Excerpted records.

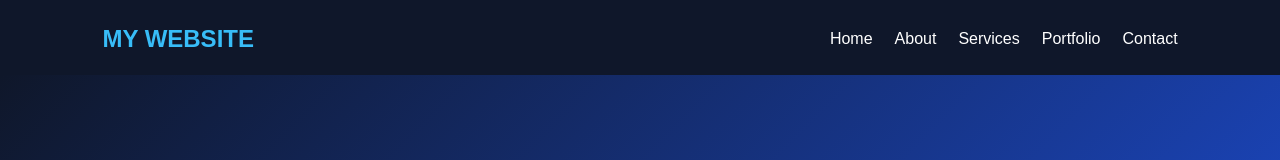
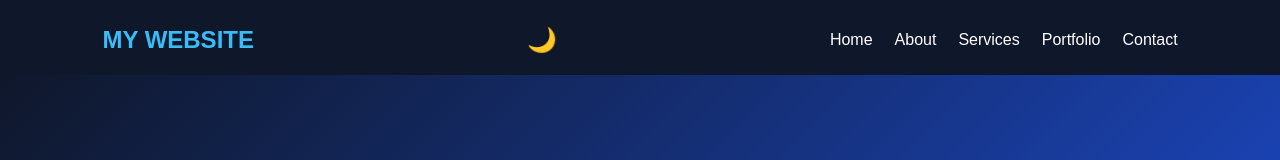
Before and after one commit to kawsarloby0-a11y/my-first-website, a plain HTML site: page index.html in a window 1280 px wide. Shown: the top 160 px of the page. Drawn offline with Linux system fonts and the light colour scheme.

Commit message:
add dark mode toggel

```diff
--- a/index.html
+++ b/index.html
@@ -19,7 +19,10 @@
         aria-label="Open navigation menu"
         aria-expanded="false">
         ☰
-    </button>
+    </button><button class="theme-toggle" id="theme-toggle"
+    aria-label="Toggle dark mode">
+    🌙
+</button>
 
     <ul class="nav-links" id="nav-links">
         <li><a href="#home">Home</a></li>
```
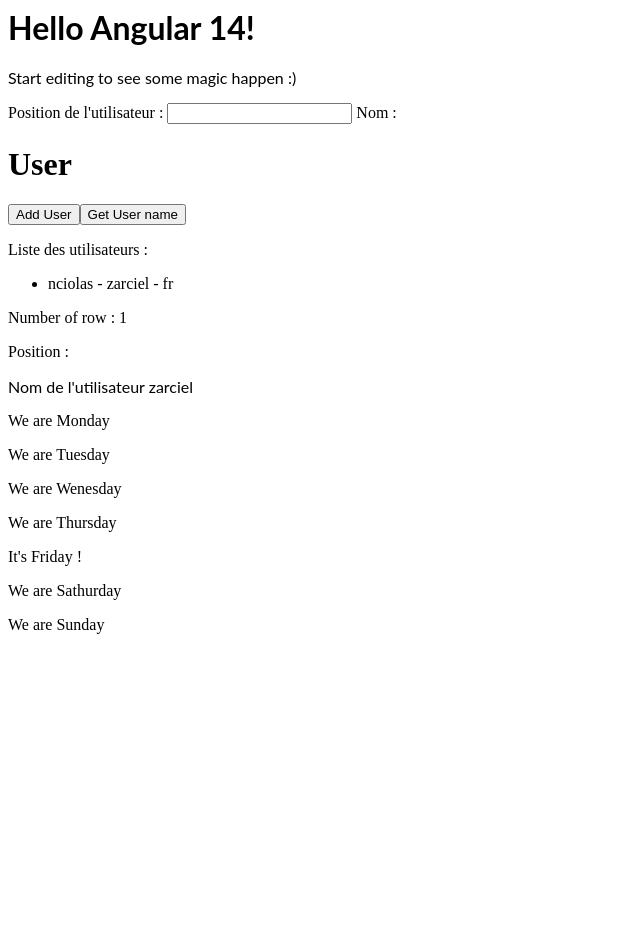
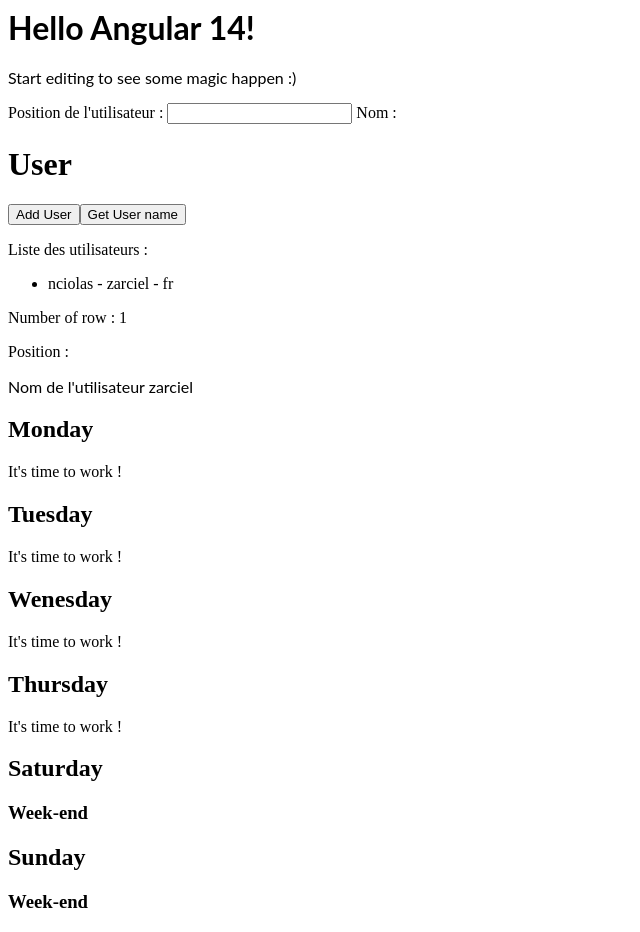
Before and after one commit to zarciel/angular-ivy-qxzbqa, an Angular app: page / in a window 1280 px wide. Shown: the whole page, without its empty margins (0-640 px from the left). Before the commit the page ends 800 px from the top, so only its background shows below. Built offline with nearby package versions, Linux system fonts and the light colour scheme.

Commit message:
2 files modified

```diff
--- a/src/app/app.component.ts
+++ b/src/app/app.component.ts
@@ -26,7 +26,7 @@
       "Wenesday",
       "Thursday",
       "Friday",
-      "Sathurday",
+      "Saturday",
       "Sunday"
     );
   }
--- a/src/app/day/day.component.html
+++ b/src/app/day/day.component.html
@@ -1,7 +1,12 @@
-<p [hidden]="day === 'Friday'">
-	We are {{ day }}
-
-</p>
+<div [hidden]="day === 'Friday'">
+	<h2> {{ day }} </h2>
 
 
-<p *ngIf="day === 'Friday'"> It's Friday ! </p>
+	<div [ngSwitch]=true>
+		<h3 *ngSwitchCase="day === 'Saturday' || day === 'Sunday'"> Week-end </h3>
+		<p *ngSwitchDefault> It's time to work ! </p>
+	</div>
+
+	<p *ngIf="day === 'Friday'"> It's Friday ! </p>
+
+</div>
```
...
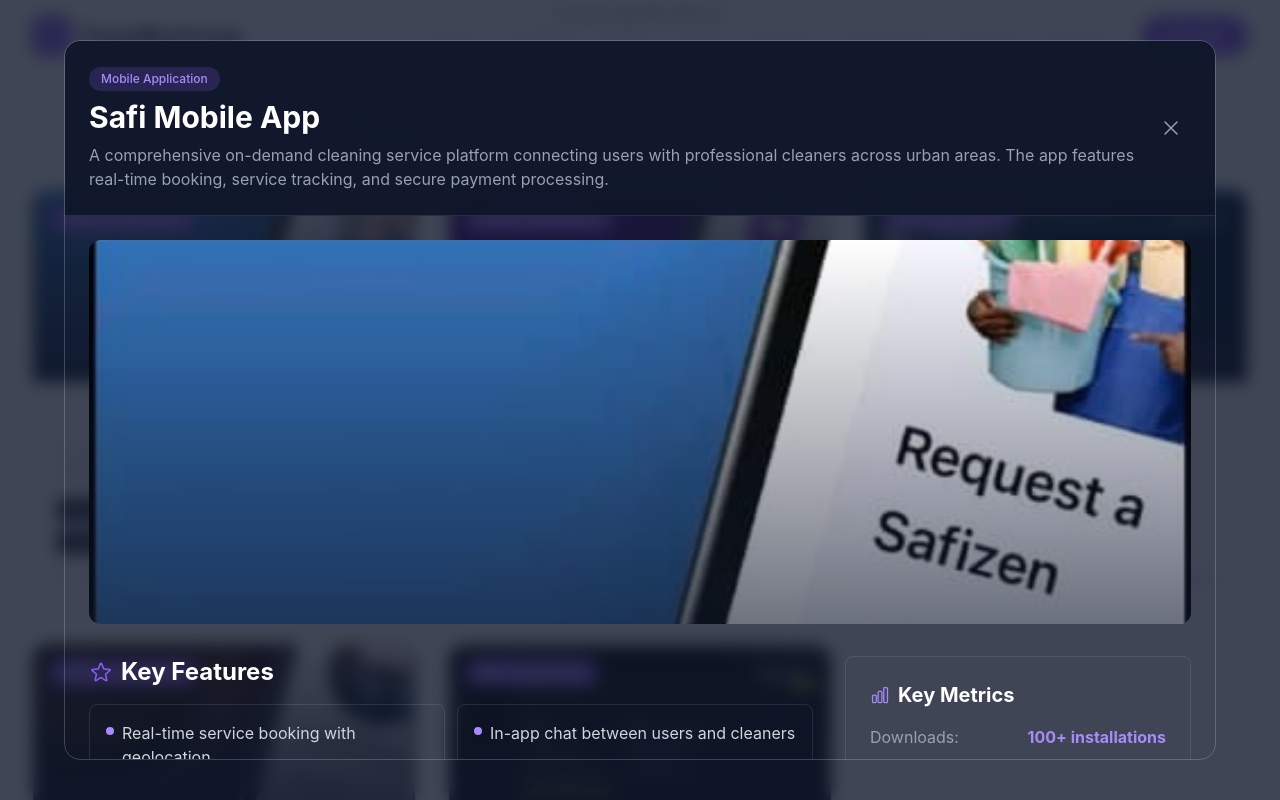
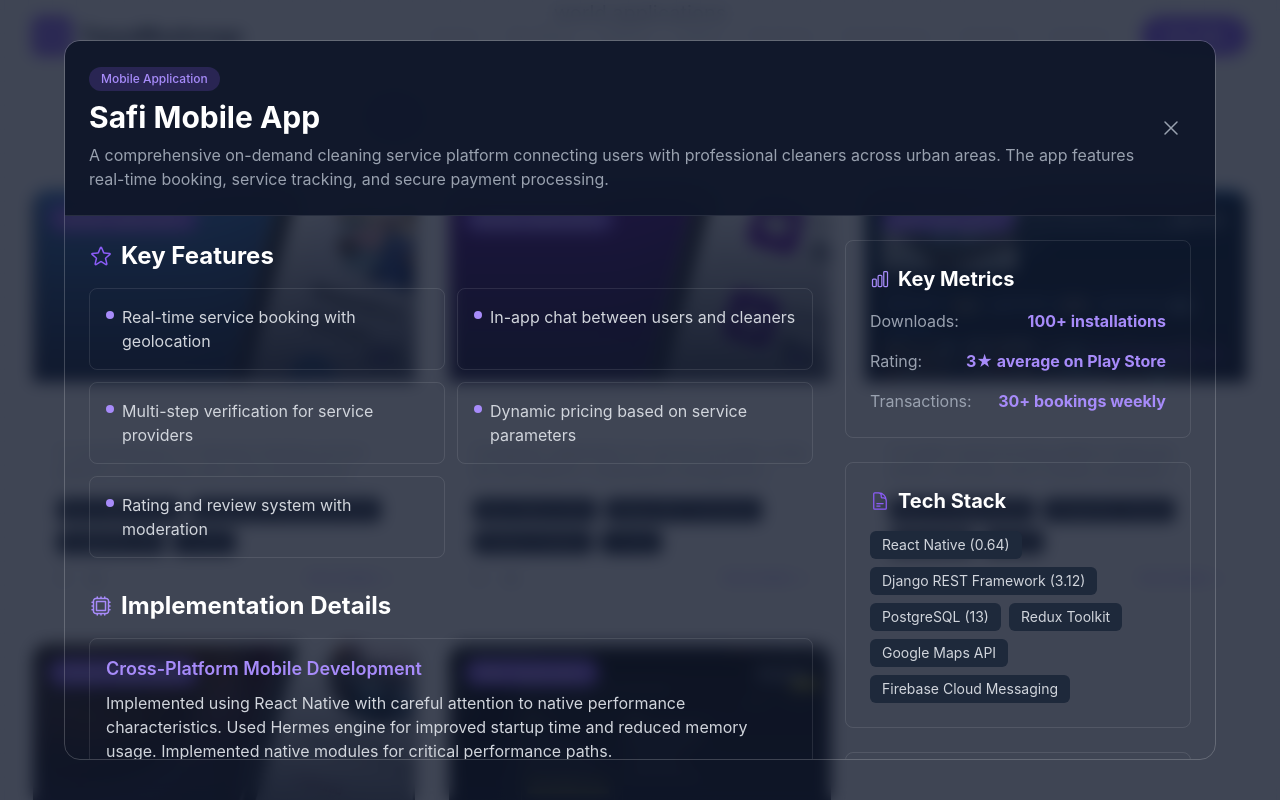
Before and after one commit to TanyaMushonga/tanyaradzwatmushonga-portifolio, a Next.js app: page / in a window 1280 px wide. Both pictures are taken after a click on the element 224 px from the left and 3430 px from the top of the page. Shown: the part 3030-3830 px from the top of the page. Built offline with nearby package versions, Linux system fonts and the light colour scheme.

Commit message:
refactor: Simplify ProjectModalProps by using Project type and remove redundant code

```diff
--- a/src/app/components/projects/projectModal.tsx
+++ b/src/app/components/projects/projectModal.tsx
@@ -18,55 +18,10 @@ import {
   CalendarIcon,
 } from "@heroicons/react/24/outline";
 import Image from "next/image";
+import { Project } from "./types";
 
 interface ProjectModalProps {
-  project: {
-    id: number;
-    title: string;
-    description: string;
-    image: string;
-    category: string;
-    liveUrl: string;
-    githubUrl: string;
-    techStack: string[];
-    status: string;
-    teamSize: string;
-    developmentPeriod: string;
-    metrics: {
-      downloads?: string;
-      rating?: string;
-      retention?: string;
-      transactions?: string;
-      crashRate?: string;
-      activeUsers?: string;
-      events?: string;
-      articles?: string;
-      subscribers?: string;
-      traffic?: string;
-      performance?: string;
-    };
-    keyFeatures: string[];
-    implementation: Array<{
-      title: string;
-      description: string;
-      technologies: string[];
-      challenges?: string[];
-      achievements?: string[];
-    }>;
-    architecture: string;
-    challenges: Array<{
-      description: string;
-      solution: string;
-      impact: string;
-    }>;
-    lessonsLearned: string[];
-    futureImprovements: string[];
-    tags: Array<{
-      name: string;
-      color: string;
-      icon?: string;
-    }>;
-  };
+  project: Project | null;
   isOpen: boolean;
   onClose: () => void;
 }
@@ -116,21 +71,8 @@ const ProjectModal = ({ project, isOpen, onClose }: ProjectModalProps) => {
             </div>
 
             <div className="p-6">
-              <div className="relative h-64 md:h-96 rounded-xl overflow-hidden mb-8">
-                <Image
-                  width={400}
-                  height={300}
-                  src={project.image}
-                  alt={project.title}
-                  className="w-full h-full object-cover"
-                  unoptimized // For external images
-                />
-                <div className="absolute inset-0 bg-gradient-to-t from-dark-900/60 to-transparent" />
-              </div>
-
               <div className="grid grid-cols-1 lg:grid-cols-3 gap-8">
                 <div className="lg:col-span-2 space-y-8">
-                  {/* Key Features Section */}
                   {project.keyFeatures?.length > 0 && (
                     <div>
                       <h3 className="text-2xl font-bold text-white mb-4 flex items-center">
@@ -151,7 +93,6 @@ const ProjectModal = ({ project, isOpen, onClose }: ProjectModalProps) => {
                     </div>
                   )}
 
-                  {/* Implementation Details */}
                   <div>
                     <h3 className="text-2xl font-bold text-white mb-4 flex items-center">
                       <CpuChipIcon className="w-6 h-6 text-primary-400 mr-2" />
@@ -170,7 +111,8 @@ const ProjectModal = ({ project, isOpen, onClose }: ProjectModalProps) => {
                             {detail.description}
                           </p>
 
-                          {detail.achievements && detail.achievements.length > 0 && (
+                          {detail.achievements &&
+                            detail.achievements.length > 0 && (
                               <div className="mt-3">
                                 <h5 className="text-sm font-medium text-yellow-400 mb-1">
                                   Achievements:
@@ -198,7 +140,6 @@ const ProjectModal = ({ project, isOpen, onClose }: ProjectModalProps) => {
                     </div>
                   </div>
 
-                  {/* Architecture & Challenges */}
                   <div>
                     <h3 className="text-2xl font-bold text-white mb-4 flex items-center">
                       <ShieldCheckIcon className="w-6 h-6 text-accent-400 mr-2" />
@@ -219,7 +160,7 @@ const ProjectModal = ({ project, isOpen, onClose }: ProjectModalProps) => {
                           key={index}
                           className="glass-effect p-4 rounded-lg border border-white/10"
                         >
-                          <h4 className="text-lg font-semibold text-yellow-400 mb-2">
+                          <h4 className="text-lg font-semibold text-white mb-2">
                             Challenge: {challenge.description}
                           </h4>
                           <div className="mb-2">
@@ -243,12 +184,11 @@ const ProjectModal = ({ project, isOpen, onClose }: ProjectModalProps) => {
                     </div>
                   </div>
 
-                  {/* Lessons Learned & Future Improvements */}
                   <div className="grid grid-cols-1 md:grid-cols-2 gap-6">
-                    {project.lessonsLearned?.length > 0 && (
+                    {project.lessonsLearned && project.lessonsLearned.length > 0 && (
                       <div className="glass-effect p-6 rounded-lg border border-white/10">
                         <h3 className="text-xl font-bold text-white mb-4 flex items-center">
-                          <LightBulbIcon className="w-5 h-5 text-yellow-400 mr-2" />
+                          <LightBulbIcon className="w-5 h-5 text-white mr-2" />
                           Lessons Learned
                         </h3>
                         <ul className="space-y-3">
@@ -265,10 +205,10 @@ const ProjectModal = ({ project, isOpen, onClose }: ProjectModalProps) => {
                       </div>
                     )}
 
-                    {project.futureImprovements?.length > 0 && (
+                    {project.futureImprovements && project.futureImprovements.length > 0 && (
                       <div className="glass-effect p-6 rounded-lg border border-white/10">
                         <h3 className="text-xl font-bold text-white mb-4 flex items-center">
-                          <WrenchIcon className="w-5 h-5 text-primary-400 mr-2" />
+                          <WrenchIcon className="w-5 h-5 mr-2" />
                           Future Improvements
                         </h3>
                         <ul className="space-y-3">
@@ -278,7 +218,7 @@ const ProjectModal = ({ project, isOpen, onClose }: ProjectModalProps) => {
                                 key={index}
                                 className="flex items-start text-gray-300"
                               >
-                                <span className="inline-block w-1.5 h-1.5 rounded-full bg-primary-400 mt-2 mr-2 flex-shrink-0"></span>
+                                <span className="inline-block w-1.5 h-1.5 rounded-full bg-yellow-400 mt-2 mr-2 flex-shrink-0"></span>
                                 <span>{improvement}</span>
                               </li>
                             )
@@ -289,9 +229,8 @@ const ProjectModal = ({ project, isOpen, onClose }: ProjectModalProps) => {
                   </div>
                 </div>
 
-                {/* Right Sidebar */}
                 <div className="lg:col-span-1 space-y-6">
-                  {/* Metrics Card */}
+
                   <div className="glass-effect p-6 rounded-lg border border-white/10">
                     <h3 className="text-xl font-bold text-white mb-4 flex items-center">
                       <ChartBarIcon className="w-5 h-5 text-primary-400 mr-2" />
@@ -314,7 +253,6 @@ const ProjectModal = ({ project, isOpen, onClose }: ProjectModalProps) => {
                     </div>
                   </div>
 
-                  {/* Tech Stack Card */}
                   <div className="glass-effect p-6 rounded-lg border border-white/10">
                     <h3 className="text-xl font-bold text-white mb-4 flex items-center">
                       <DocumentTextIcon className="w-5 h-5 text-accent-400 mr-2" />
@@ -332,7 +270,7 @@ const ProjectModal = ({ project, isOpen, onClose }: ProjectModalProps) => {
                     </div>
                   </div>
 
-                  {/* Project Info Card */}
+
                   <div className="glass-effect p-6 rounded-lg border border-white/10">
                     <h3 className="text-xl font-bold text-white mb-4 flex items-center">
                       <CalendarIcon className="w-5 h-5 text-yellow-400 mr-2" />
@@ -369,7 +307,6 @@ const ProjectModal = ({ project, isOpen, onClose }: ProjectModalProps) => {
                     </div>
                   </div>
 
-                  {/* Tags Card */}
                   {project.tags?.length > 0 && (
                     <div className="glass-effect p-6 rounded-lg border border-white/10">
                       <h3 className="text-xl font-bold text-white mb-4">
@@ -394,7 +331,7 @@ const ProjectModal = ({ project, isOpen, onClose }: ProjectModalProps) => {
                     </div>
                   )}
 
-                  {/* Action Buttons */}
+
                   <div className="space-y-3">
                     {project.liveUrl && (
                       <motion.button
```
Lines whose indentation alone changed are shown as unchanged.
---
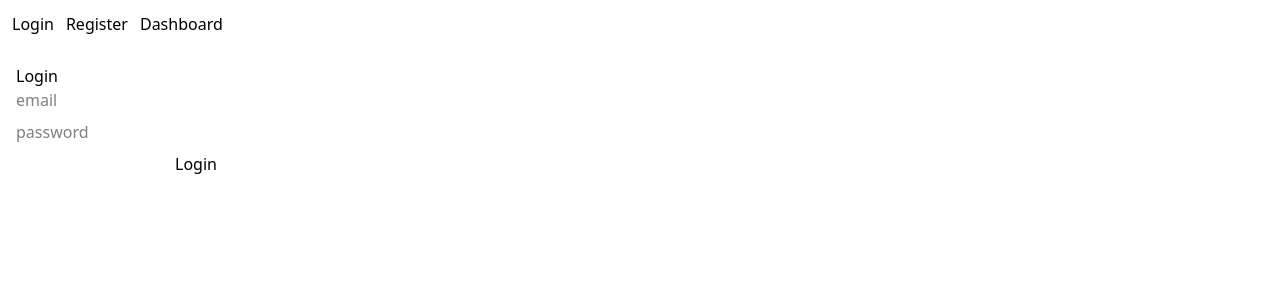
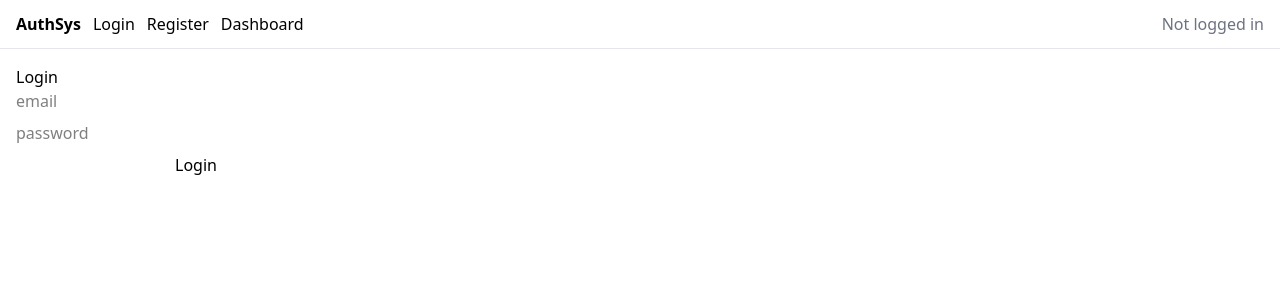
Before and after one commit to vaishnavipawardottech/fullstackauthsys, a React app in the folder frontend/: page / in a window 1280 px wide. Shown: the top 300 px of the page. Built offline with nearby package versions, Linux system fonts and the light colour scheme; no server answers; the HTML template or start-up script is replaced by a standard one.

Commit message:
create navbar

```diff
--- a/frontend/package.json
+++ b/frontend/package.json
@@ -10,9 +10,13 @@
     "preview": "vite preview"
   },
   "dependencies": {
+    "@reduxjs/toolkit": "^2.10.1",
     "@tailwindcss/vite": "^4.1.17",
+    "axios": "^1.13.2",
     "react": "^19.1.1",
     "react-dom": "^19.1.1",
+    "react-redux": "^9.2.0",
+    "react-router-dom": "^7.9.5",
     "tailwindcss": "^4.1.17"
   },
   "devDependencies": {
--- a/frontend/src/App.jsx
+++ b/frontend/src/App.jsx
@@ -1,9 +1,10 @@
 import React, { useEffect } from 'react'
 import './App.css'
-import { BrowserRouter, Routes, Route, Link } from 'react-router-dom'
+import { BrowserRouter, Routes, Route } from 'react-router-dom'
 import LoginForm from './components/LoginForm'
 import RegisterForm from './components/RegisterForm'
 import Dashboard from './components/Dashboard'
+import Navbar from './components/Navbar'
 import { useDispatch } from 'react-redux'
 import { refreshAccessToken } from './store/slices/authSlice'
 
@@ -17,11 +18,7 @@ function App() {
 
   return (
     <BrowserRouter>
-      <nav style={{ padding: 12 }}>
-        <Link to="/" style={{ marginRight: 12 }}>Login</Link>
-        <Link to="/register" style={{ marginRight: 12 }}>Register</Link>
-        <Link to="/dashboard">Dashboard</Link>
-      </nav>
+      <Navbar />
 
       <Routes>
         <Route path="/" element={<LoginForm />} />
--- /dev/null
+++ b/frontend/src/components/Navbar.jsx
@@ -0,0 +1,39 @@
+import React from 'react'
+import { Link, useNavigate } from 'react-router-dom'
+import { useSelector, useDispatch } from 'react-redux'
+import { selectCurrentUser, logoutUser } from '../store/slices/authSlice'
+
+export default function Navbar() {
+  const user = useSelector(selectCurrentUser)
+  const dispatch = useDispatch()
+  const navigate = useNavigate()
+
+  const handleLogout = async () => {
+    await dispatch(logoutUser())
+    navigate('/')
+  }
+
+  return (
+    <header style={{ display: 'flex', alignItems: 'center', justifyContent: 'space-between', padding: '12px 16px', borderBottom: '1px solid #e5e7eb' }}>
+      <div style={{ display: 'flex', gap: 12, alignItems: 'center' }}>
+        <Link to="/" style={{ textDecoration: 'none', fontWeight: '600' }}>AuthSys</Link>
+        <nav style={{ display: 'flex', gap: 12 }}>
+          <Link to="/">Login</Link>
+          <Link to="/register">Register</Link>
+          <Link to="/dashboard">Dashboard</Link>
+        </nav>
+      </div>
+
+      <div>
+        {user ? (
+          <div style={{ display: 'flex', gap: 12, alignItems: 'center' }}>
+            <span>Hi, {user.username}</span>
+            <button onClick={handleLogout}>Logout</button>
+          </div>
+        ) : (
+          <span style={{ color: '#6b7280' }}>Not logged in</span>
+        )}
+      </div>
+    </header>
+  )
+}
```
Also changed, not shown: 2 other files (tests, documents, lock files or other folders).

Brief.
Where a line in the listing above contains "description", copy that line.

Written solution.
-    description: string;
-      description: string;
-      description: string;
                             {detail.description}
                             Challenge: {challenge.description}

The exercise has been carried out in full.